◆ **Collection entries**
::::::

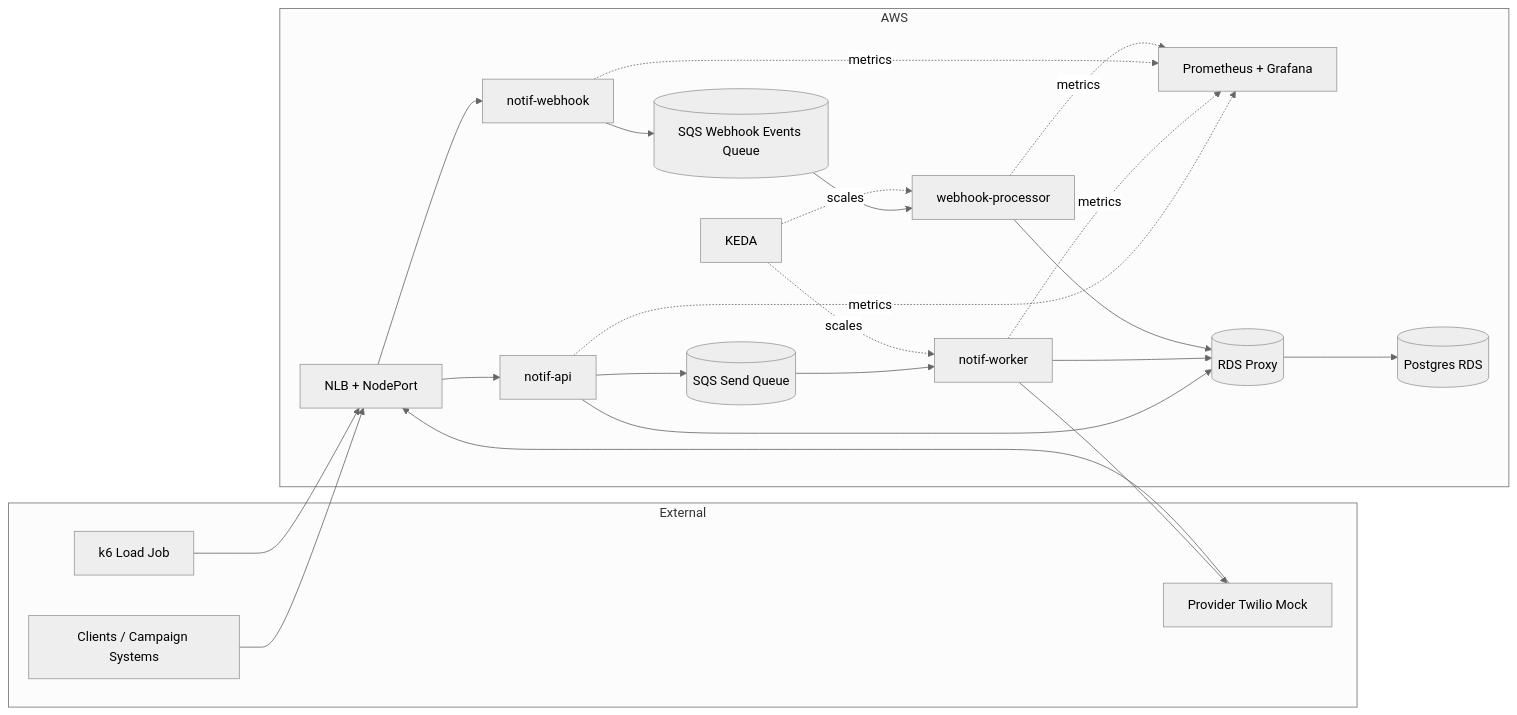
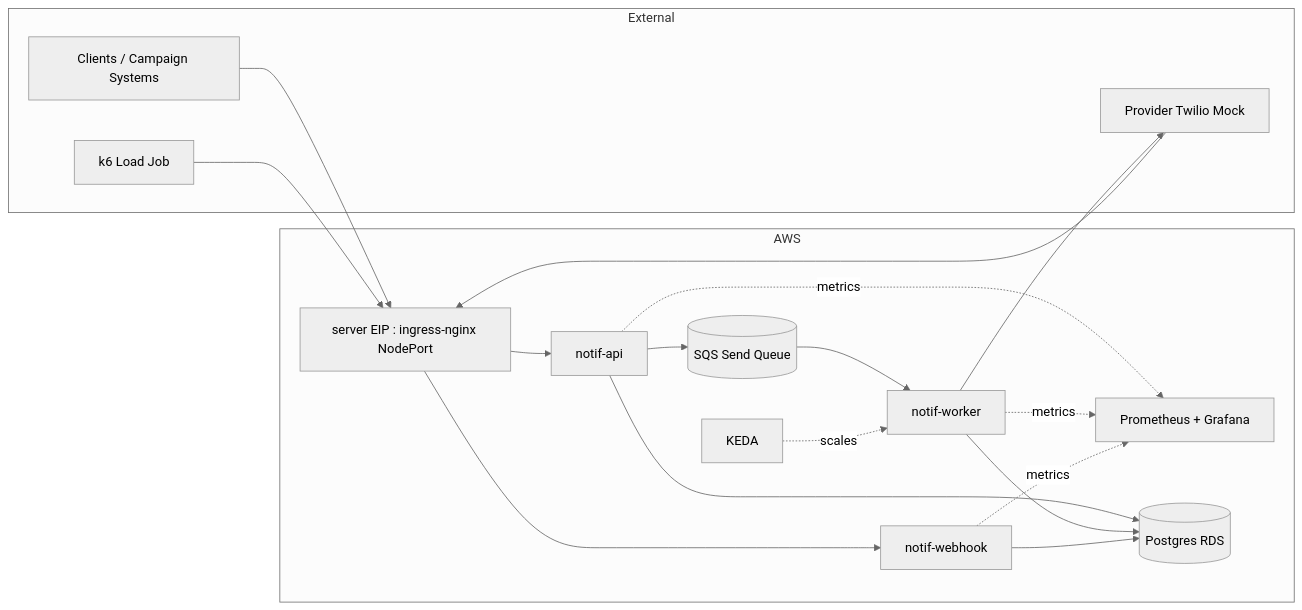
The diagram in docs/architecture/01-system-context.md (sagarsuperuser/notif-service), drawn with Mermaid (neutral theme) before and after one commit. The commit also changed other lines of this file and 19 other files, not shown here.

First line of the commit message:
infra: pragmatic topology — drop NAT, bastion, internal API NLB, RDS Proxy, role-pinned node pools (#75)

````diff
--- a/docs/architecture/01-system-context.md
+++ b/docs/architecture/01-system-context.md
@@ -3,46 +3,39 @@
 ```mermaid
 flowchart LR
     subgraph ext[External]
       users[Clients / Campaign Systems]
       k6[k6 Load Job]
-    provider["Provider Twilio Mock"]
+      provider["Provider Twilio Mock"]
     end
 
     subgraph aws[AWS]
-      ingress[NLB + NodePort]
+      entry["server EIP : ingress-nginx NodePort"]
       api[notif-api]
       worker[notif-worker]
       webhook[notif-webhook]
-      whproc[webhook-processor]
       keda[KEDA]
       mon[Prometheus + Grafana]
 
       qsend[(SQS Send Queue)]
-      qwebhook[(SQS Webhook Events Queue)]
-      dbproxy[(RDS Proxy)]
       db[(Postgres RDS)]
     end
 
-    users --> ingress --> api
-    k6 --> ingress
+    users --> entry --> api
+    k6 --> entry
 
     api --> qsend
     qsend --> worker
     worker --> provider
 
-    provider --> ingress --> webhook
-    webhook --> qwebhook
-    qwebhook --> whproc
+    provider --> entry --> webhook
 
-    api --> dbproxy --> db
-    worker --> dbproxy
-    whproc --> dbproxy
+    api --> db
+    worker --> db
+    webhook --> db
 
     keda -. scales .-> worker
-    keda -. scales .-> whproc
 
     api -. metrics .-> mon
     worker -. metrics .-> mon
     webhook -. metrics .-> mon
-    whproc -. metrics .-> mon
 ```
````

::::::

◆ **YOUR GOAL**
Write down how many lines in the data contain "keda". Add nothing else.

◆ **OUTPUT FOR THIS EXERCISE**
3